• Assignment:
Your answer should hold exactly the lines from the one containing "Attributes & Tokens]" through the end of the material, and no others.

• Given entries:
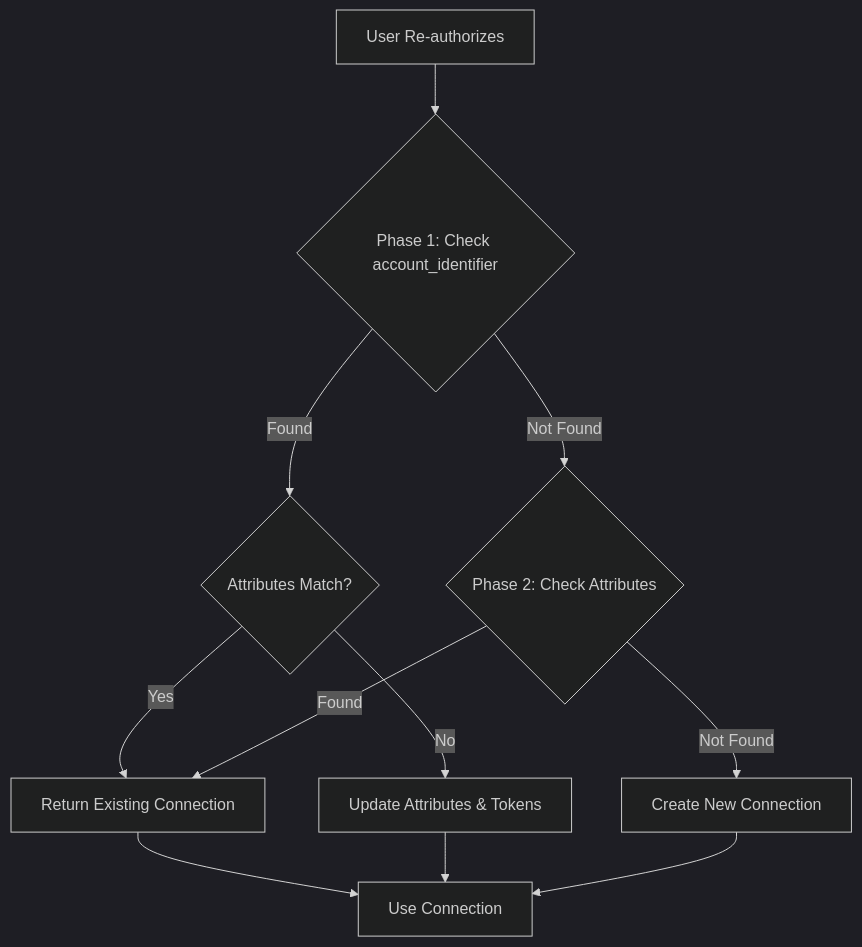
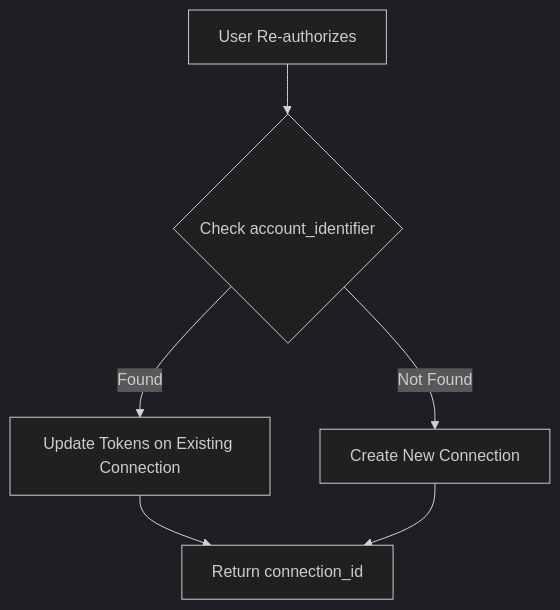
One commit to AlterAIDev/docs changed the second of 2 diagrams in reference/architecture.mdx. Above: the diagram before and after it, drawn with Mermaid (dark theme). The commit also changed other lines of this file and 13 other files, not shown here.

````diff
--- a/reference/architecture.mdx
+++ b/reference/architecture.mdx
@@ -94,14 +81,9 @@
 ```mermaid
 graph TD
-    A[User Re-authorizes] --> B{Phase 1: Check account_identifier}
-    B -->|Found| C{Attributes Match?}
-    C -->|Yes| D[Return Existing Connection]
-    C -->|No| E[Update Attributes & Tokens]
-    B -->|Not Found| F{Phase 2: Check Attributes}
-    F -->|Found| D
-    F -->|Not Found| G[Create New Connection]
+    A[User Re-authorizes] --> B{Check account_identifier}
+    B -->|Found| C[Update Tokens on Existing Connection]
+    B -->|Not Found| D[Create New Connection]
 
-    D --> H[Use Connection]
-    E --> H
-    G --> H
+    C --> E[Return connection_id]
+    D --> E
 ```
````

• Solution to this problem:
-    C -->|No| E[Update Attributes & Tokens]
-    B -->|Not Found| F{Phase 2: Check Attributes}
-    F -->|Found| D
-    F -->|Not Found| G[Create New Connection]
+    A[User Re-authorizes] --> B{Check account_identifier}
+    B -->|Found| C[Update Tokens on Existing Connection]
+    B -->|Not Found| D[Create New Connection]
 
-    D --> H[Use Connection]
-    E --> H
-    G --> H
+    C --> E[Return connection_id]
+    D --> E
 ```
````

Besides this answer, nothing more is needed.